*** Opening of Records provided ***

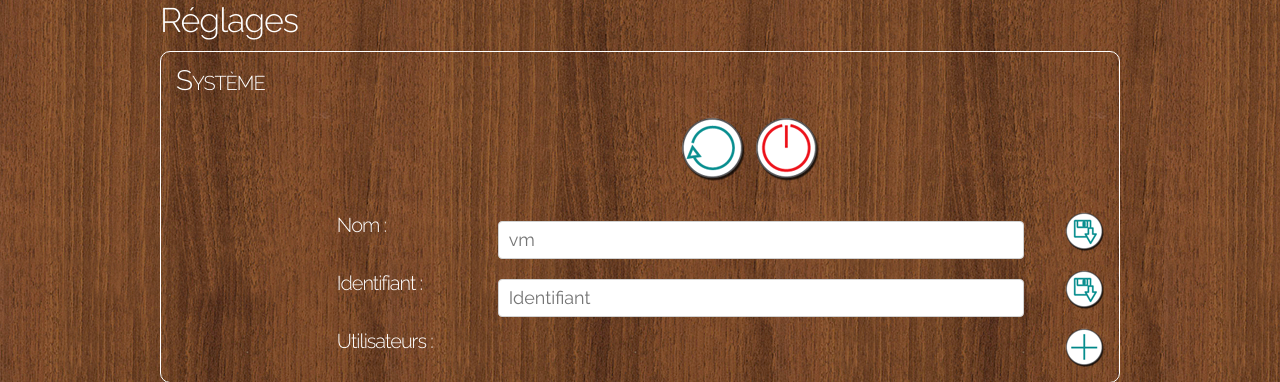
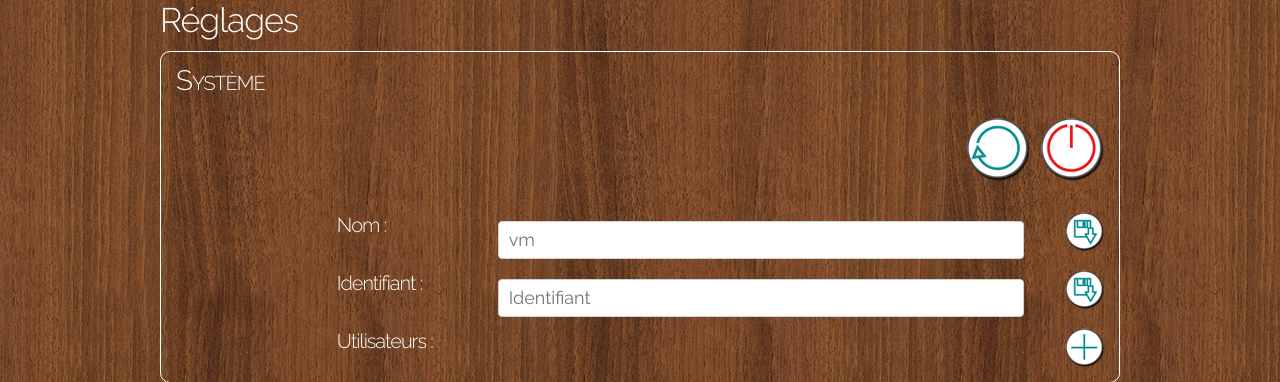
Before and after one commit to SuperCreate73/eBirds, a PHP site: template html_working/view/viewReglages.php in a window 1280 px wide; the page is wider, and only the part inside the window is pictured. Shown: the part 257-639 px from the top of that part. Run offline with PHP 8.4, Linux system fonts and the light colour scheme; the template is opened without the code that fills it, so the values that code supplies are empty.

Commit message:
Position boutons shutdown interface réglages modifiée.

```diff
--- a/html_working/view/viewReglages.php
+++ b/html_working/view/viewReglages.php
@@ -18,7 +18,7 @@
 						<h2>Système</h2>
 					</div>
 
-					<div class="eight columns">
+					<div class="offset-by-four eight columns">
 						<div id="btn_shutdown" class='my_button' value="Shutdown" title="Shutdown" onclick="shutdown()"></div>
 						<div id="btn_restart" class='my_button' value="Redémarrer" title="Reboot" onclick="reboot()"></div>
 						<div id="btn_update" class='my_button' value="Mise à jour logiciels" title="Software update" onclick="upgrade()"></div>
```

*** Close of Records provided ***

Quote the records in their entirety, keeping the wording exact and excluding pictures.

• [Output for this task]
Before and after one commit to SuperCreate73/eBirds, a PHP site: template html_working/view/viewReglages.php in a window 1280 px wide; the page is wider, and only the part inside the window is pictured. Shown: the part 257-639 px from the top of that part. Run offline with PHP 8.4, Linux system fonts and the light colour scheme; the template is opened without the code that fills it, so the values that code supplies are empty.

Commit message:
Position boutons shutdown interface réglages modifiée.

```diff
--- a/html_working/view/viewReglages.php
+++ b/html_working/view/viewReglages.php
@@ -18,7 +18,7 @@
 						<h2>Système</h2>
 					</div>
 
-					<div class="eight columns">
+					<div class="offset-by-four eight columns">
 						<div id="btn_shutdown" class='my_button' value="Shutdown" title="Shutdown" onclick="shutdown()"></div>
 						<div id="btn_restart" class='my_button' value="Redémarrer" title="Reboot" onclick="reboot()"></div>
 						<div id="btn_update" class='my_button' value="Mise à jour logiciels" title="Software update" onclick="upgrade()"></div>
```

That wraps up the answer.